DATA SECTION
════════

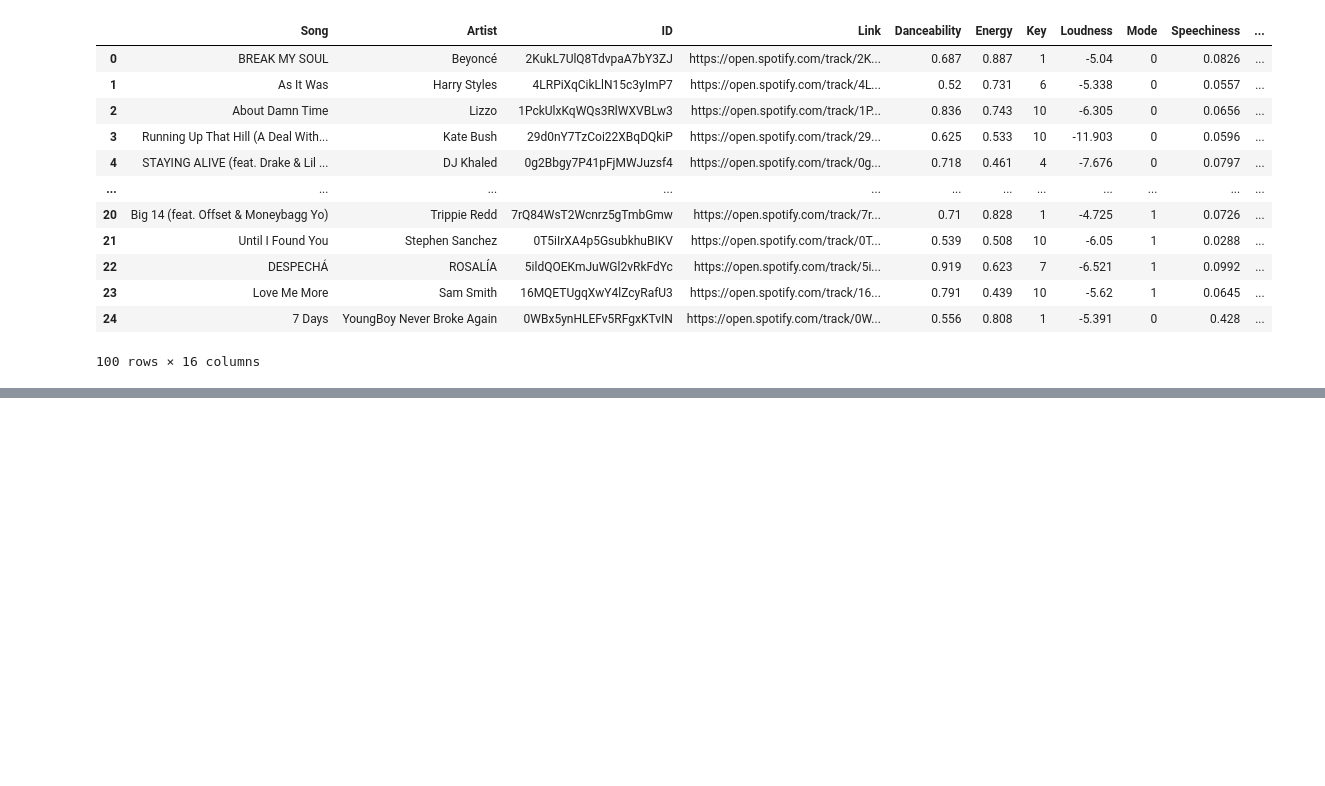
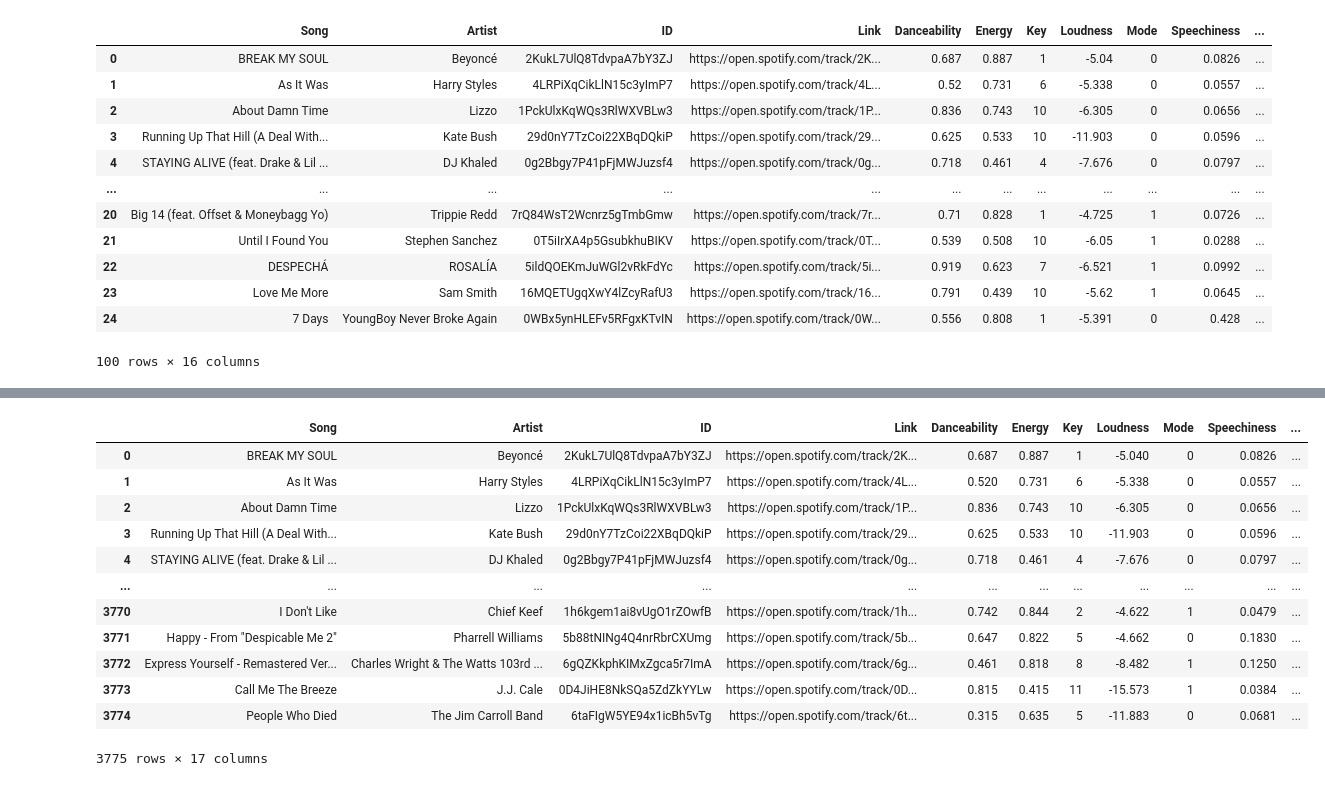
Before and after one commit to Alfon22A/Spot-me-songs, a Jupyter notebook: Notebooks/Main.ipynb, the cells around one changed output, grey strips where cells are left out. Drawn from its saved outputs; the diff is of its cells as text; code cells hidden in the pictures; blank space fills up the shorter version.

```diff
--- a/Notebooks/Main.ipynb
+++ b/Notebooks/Main.ipynb
@@ -556,0 +533,3 @@ hot_100_data.to_csv("Hot_100_Data.csv")
+# %%
+hot_100 = pd.read_csv("../Data/Clean/Hot_100_Data.csv", index_col = 0)
+hot_100.head()
@@ -556,0 +543,3 @@ hot_100_data.to_csv("Hot_100_Data.csv")
+# %%
+hot_100["Label"] = "H"
+hot_100.head()
@@ -556,0 +553,3 @@ hot_100_data.to_csv("Hot_100_Data.csv")
+# %%
+not_hot = pd.read_csv("../Data/Clean/Not_Hot.csv", index_col = 0)
+not_hot.head()
@@ -556,0 +563,3 @@ hot_100_data.to_csv("Hot_100_Data.csv")
+# %%
+not_hot["Label"] = "N"
+not_hot.head()
@@ -556,0 +573,17 @@ hot_100_data.to_csv("Hot_100_Data.csv")
+# %%
+songs_db = pd.concat([hot_100, not_hot]).reset_index(drop=True)
+songs_db
+# %% [output]
+|  | Song | Artist | ID | Link | Danceability | Energy | Key | Loudness | Mode | Speechiness | ... |
+| 0 | BREAK MY SOUL | Beyoncé | 2KukL7UlQ8TdvpaA7bY3ZJ | https://open.spotify.com/track/2K... | 0.687 | 0.887 | 1 | -5.040 | 0 | 0.0826 | ... |
+| 1 | As It Was | Harry Styles | 4LRPiXqCikLlN15c3yImP7 | https://open.spotify.com/track/4L... | 0.520 | 0.731 | 6 | -5.338 | 0 | 0.0557 | ... |
+| 2 | About Damn Time | Lizzo | 1PckUlxKqWQs3RlWXVBLw3 | https://open.spotify.com/track/1P... | 0.836 | 0.743 | 10 | -6.305 | 0 | 0.0656 | ... |
+| 3 | Running Up That Hill (A Deal With... | Kate Bush | 29d0nY7TzCoi22XBqDQkiP | https://open.spotify.com/track/29... | 0.625 | 0.533 | 10 | -11.903 | 0 | 0.0596 | ... |
+| 4 | STAYING ALIVE (feat. Drake & Lil ... | DJ Khaled | 0g2Bbgy7P41pFjMWJuzsf4 | https://open.spotify.com/track/0g... | 0.718 | 0.461 | 4 | -7.676 | 0 | 0.0797 | ... |
+| ... | ... | ... | ... | ... | ... | ... | ... | ... | ... | ... | ... |
+| 3770 | I Don't Like | Chief Keef | 1h6kgem1ai8vUgO1rZOwfB | https://open.spotify.com/track/1h... | 0.742 | 0.844 | 2 | -4.622 | 1 | 0.0479 | ... |
+| 3771 | Happy - From "Despicable Me 2" | Pharrell Williams | 5b88tNINg4Q4nrRbrCXUmg | https://open.spotify.com/track/5b... | 0.647 | 0.822 | 5 | -4.662 | 0 | 0.1830 | ... |
+| 3772 | Express Yourself - Remastered Ver... | Charles Wright & The Watts 103rd ... | 6gQZKkphKIMxZgca5r7ImA | https://open.spotify.com/track/6g... | 0.461 | 0.818 | 8 | -8.482 | 1 | 0.1250 | ... |
+| 3773 | Call Me The Breeze | J.J. Cale | 0D4JiHE8NkSQa5ZdZkYYLw | https://open.spotify.com/track/0D... | 0.815 | 0.415 | 11 | -15.573 | 1 | 0.0384 | ... |
+| 3774 | People Who Died | The Jim Carroll Band | 6taFIgW5YE94x1icBh5vTg | https://open.spotify.com/track/6t... | 0.315 | 0.635 | 5 | -11.883 | 0 | 0.0681 | ... |
+3775 rows × 17 columns
```
Also changed, not shown: parts of 48 cells of this notebook, 59 other files.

════════

BRIEF
What you print must match the entries exactly, except that no pictures appear.

EXPECTED ANSWER
Before and after one commit to Alfon22A/Spot-me-songs, a Jupyter notebook: Notebooks/Main.ipynb, the cells around one changed output, grey strips where cells are left out. Drawn from its saved outputs; the diff is of its cells as text; code cells hidden in the pictures; blank space fills up the shorter version.

```diff
--- a/Notebooks/Main.ipynb
+++ b/Notebooks/Main.ipynb
@@ -556,0 +533,3 @@ hot_100_data.to_csv("Hot_100_Data.csv")
+# %%
+hot_100 = pd.read_csv("../Data/Clean/Hot_100_Data.csv", index_col = 0)
+hot_100.head()
@@ -556,0 +543,3 @@ hot_100_data.to_csv("Hot_100_Data.csv")
+# %%
+hot_100["Label"] = "H"
+hot_100.head()
@@ -556,0 +553,3 @@ hot_100_data.to_csv("Hot_100_Data.csv")
+# %%
+not_hot = pd.read_csv("../Data/Clean/Not_Hot.csv", index_col = 0)
+not_hot.head()
@@ -556,0 +563,3 @@ hot_100_data.to_csv("Hot_100_Data.csv")
+# %%
+not_hot["Label"] = "N"
+not_hot.head()
@@ -556,0 +573,17 @@ hot_100_data.to_csv("Hot_100_Data.csv")
+# %%
+songs_db = pd.concat([hot_100, not_hot]).reset_index(drop=True)
+songs_db
+# %% [output]
+|  | Song | Artist | ID | Link | Danceability | Energy | Key | Loudness | Mode | Speechiness | ... |
+| 0 | BREAK MY SOUL | Beyoncé | 2KukL7UlQ8TdvpaA7bY3ZJ | https://open.spotify.com/track/2K... | 0.687 | 0.887 | 1 | -5.040 | 0 | 0.0826 | ... |
+| 1 | As It Was | Harry Styles | 4LRPiXqCikLlN15c3yImP7 | https://open.spotify.com/track/4L... | 0.520 | 0.731 | 6 | -5.338 | 0 | 0.0557 | ... |
+| 2 | About Damn Time | Lizzo | 1PckUlxKqWQs3RlWXVBLw3 | https://open.spotify.com/track/1P... | 0.836 | 0.743 | 10 | -6.305 | 0 | 0.0656 | ... |
+| 3 | Running Up That Hill (A Deal With... | Kate Bush | 29d0nY7TzCoi22XBqDQkiP | https://open.spotify.com/track/29... | 0.625 | 0.533 | 10 | -11.903 | 0 | 0.0596 | ... |
+| 4 | STAYING ALIVE (feat. Drake & Lil ... | DJ Khaled | 0g2Bbgy7P41pFjMWJuzsf4 | https://open.spotify.com/track/0g... | 0.718 | 0.461 | 4 | -7.676 | 0 | 0.0797 | ... |
+| ... | ... | ... | ... | ... | ... | ... | ... | ... | ... | ... | ... |
+| 3770 | I Don't Like | Chief Keef | 1h6kgem1ai8vUgO1rZOwfB | https://open.spotify.com/track/1h... | 0.742 | 0.844 | 2 | -4.622 | 1 | 0.0479 | ... |
+| 3771 | Happy - From "Despicable Me 2" | Pharrell Williams | 5b88tNINg4Q4nrRbrCXUmg | https://open.spotify.com/track/5b... | 0.647 | 0.822 | 5 | -4.662 | 0 | 0.1830 | ... |
+| 3772 | Express Yourself - Remastered Ver... | Charles Wright & The Watts 103rd ... | 6gQZKkphKIMxZgca5r7ImA | https://open.spotify.com/track/6g... | 0.461 | 0.818 | 8 | -8.482 | 1 | 0.1250 | ... |
+| 3773 | Call Me The Breeze | J.J. Cale | 0D4JiHE8NkSQa5ZdZkYYLw | https://open.spotify.com/track/0D... | 0.815 | 0.415 | 11 | -15.573 | 1 | 0.0384 | ... |
+| 3774 | People Who Died | The Jim Carroll Band | 6taFIgW5YE94x1icBh5vTg | https://open.spotify.com/track/6t... | 0.315 | 0.635 | 5 | -11.883 | 0 | 0.0681 | ... |
+3775 rows × 17 columns
```
Also changed, not shown: parts of 48 cells of this notebook, 59 other files.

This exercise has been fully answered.